However, there were still "other channels" as Attorney Siegmund said: In the "Line D1" the spies took simply Youtube-videos on the Internet. Under harmless videos they put under collusive usernames hidden messages. And then there was, according to the investigators nor the agent Vintage bounce points, mainly in North Rhine-Westphalia. There, hidden mechanical engineer Andreas stop documents that were picked up by members of the Russian headquarters.
They were even links to accounts.. can't find a better source at the moment.
First, They aren't really nets, they all run on a single server (ok they run on appengine so they aren't quite a single but they aren't a "bot net"). But they control about 7500 accounts, and I have about 80k accounts I own.
Second, Some of them do have real uses. They respond to certain events when they happen. Might be a keyword in a news story, might be something else. Sometimes that is to get the word out for good, sometimes for bad.
Let's say you have a company you like, and you want to drive readership of good new. My bots would provide positive reinforcement to the authors and sharers of those articles. Like giving HN karma, but on twitter. The person who shared the article sees "imaginary bot favorited your tweet" and suddenly thinks "I should tweet about that company more often".
Other times I use the bots to do things like "pruning" bad ideas. I have a bot that looks like a Nazi.

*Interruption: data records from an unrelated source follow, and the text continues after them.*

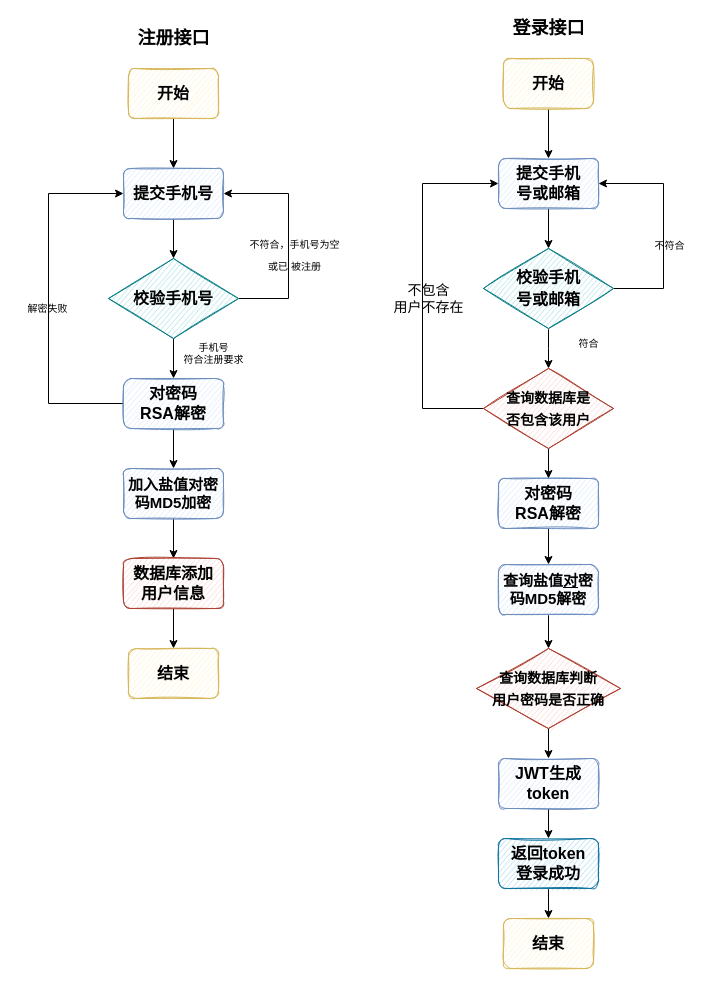
Earlier version of the draw.io diagram bilibili.drawio (Bukayoooo/Draws). Source tidied: cells renumbered, new cells numbered last; positions are measured from the earlier drawing's top-left corner, leaving out a move shared by most shapes. Both pictures are drawn from the tidied source at 100%, with x=0, y=0 at pixel (17, 18).
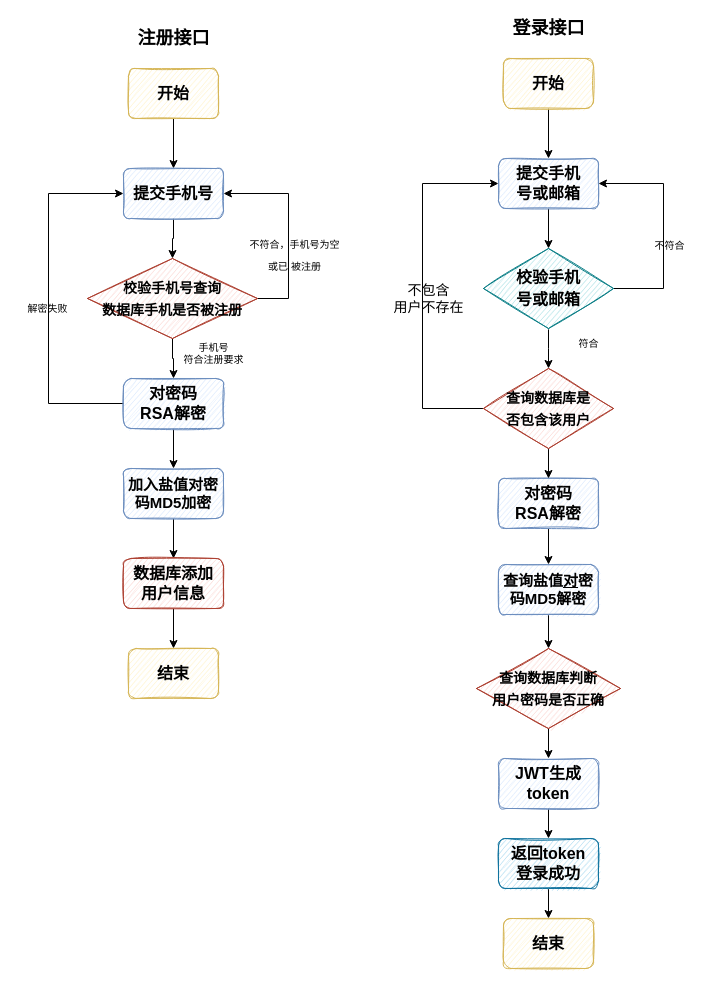
After the change.

Change to the diagram source:
```diff
@@
-    <mxCell id="8" value="&lt;b&gt;&lt;font style=&quot;font-size: 16px&quot;&gt;校验手机号&lt;/font&gt;&lt;/b&gt;" style="rhombus;whiteSpace=wrap;html=1;shadow=0;sketch=1;fontSize=18;fillColor=#b0e3e6;strokeColor=#0e8088;" parent="1" vertex="1">
-      <mxGeometry x="91" y="240" width="130" height="80" as="geometry" />
+    <mxCell id="8" value="&lt;b style=&quot;font-size: 14px&quot;&gt;&lt;font style=&quot;font-size: 14px&quot;&gt;校验手机号查询&lt;br&gt;数据库手机是否被注册&lt;br&gt;&lt;/font&gt;&lt;/b&gt;" style="rhombus;whiteSpace=wrap;html=1;shadow=0;sketch=1;fontSize=18;fillColor=#fad9d5;strokeColor=#ae4132;" parent="1" vertex="1">
+      <mxGeometry x="70" y="240" width="170" height="80" as="geometry" />
     </mxCell>
```
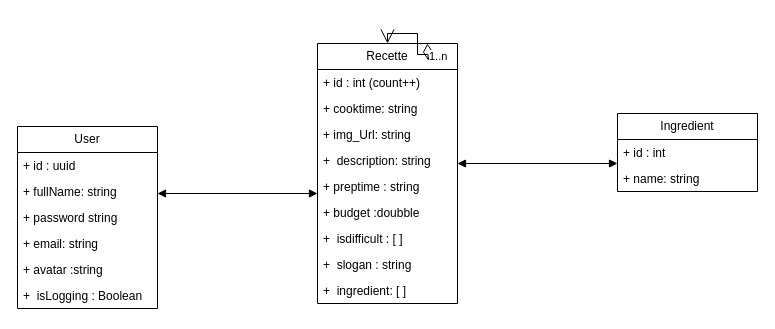
Above: Untitled Diagram.drawio in tammyluu/CookBook (draw.io), before the change. Source tidied: cells renumbered, new cells numbered last; positions are measured from the earlier drawing's top-left corner, leaving out a move shared by most shapes. Both pictures are drawn from the tidied source at 100%, with x=0, y=0 at pixel (17, 43).
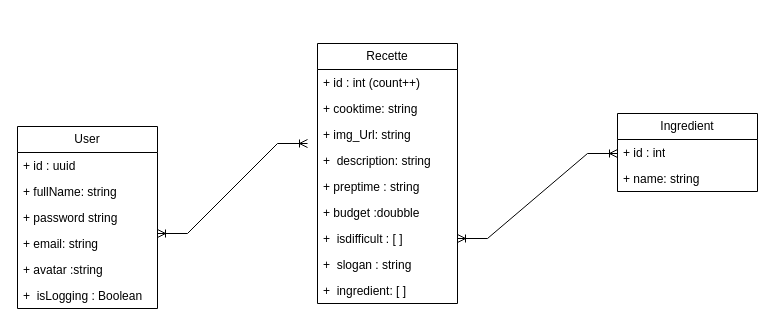
Above is the later version.

The change refers to these unchanged cells:
```xml
<mxCell id="14" value="Recette" style="swimlane;fontStyle=0;horizontal=1;startSize=26;fillColor=none;whiteSpace=wrap;html=1;" parent="1" vertex="1">
  <mxGeometry x="300" width="140" height="260" as="geometry" />
</mxCell>
```

The edit, as a diff of the source:
```diff
@@
-    <mxCell id="12" style="endArrow=open;html=1;endSize=12;startArrow=diamondThin;startSize=14;startFill=0;edgeStyle=orthogonalEdgeStyle;rounded=0;" parent="1" edge="1" target="14">
-      <mxGeometry relative="1" as="geometry">
-        <mxPoint x="410" as="sourcePoint" />
-      </mxGeometry>
-    </mxCell>
-    <mxCell id="13" value="1..n" style="edgeLabel;html=1;align=left;verticalAlign=top;" parent="12" vertex="1">
-      <mxGeometry x="-1" relative="1" as="geometry" />
-    </mxCell>
@@
-    <mxCell id="24" style="endArrow=block;startArrow=block;endFill=1;startFill=1;html=1;rounded=0;" parent="1" edge="1">
-      <mxGeometry relative="1" as="geometry">
-        <mxPoint x="440" y="120" as="sourcePoint" />
-        <mxPoint x="600" y="120" as="targetPoint" />
-      </mxGeometry>
-    </mxCell>
-    <mxCell id="25" style="endArrow=block;startArrow=block;endFill=1;startFill=1;html=1;rounded=0;" parent="1" edge="1">
-      <mxGeometry relative="1" as="geometry">
-        <mxPoint x="140" y="150" as="sourcePoint" />
-        <mxPoint x="300" y="150" as="targetPoint" />
-      </mxGeometry>
-    </mxCell>
+    <mxCell id="26" style="edgeStyle=entityRelationEdgeStyle;fontSize=12;html=1;endArrow=ERoneToMany;startArrow=ERoneToMany;rounded=0;" parent="1" edge="1">
+      <mxGeometry relative="1" as="geometry">
+        <mxPoint x="140" y="190" as="sourcePoint" />
+        <mxPoint x="290" y="100" as="targetPoint" />
+      </mxGeometry>
+    </mxCell>
+    <mxCell id="27" style="edgeStyle=entityRelationEdgeStyle;fontSize=12;html=1;endArrow=ERoneToMany;startArrow=ERoneToMany;rounded=0;exitX=1;exitY=0.75;exitDx=0;exitDy=0;" parent="1" edge="1" source="14">
+      <mxGeometry relative="1" as="geometry">
+        <mxPoint x="600" y="110" as="targetPoint" />
+      </mxGeometry>
+    </mxCell>
```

Acts like a nazi and talks like a hick. When certain racist remarks or bits of misinformation are shared it responds with positive reinforcement. Many people then re-evaluate if they want to say thing the Nazi agrees with.
Rarely do I use my "bots" for nefarious purposes. Sometimes for personal gain, but not for anything "evil".
It would be interesting to speculate on what is achieved by this botnet. Perhaps an overall traffic metric? Or air-cover for legitimate traffic? Tin foil hatters probably can find a covert comms network in there somewhere.
Setup half the accounts to tweet one team will win the Superbowl beforehand, the other half to tweet in favor of the other team. After the game, shutdown the incorrect accounts. Continue doing this until you have one incredibly prophetic account which you rename to "The Oracle" and use to pump and dump penny stocks.
10 correct predictions would take only 1024 accounts.
However, you could also use it to poison the kind of metrics companies like DataSift use. A lot of people use metrics like that to make decisions. E.g. a news network might bend it's editorial stance depending on what was trending among its demographic.
Its just someone selling followers - he's overlapping his network to follow each other and then follow external. Maybe waiting to build legitimate followings for business, or selling followers for vanity.
He has automation for content generation but the algorithms/spinning sucks so less unique content is generated. There are many many botnets of larger and smaller sizes, but same shit applies on Facebook, Instagram and Tumblr (x100).
This could just be a university research project. I read about a similar one last year that was focused on how to create bots that mimic human behavior. Obviously this one would be a much larger scale, but think that knee-jerk reaction of "shut it down!" is overly aggressive without knowing all the facts.
If I was socks I'd definitely be steering the discussion in a direction that made you think psychological manipulation through social media platforms was purely the realm of fantasy, then give you all kinds of other suedo-reasons that a massive botnet could be used for.
There was speculation that the social networks will outplace the traditional media, but to some extent, this will not happen. Fake social accounts and handles are already everywhere nowadays, and they indeed cause good poisoning on search results.
Not to sound flip, but my programmatic experience with Twitter, leads me to believe most of it seems to be one big botnet. Do any largish API crawl of Twitter and you'll be amazed by the large % of inactive accounts or non-sensical accounts (which I assume to be bots)
My personal experience (where I mostly follow news organization feeds) is different.
In short, in my experience it seems Twitter is great as a broadcasting medium and not so great as a two way communications medium.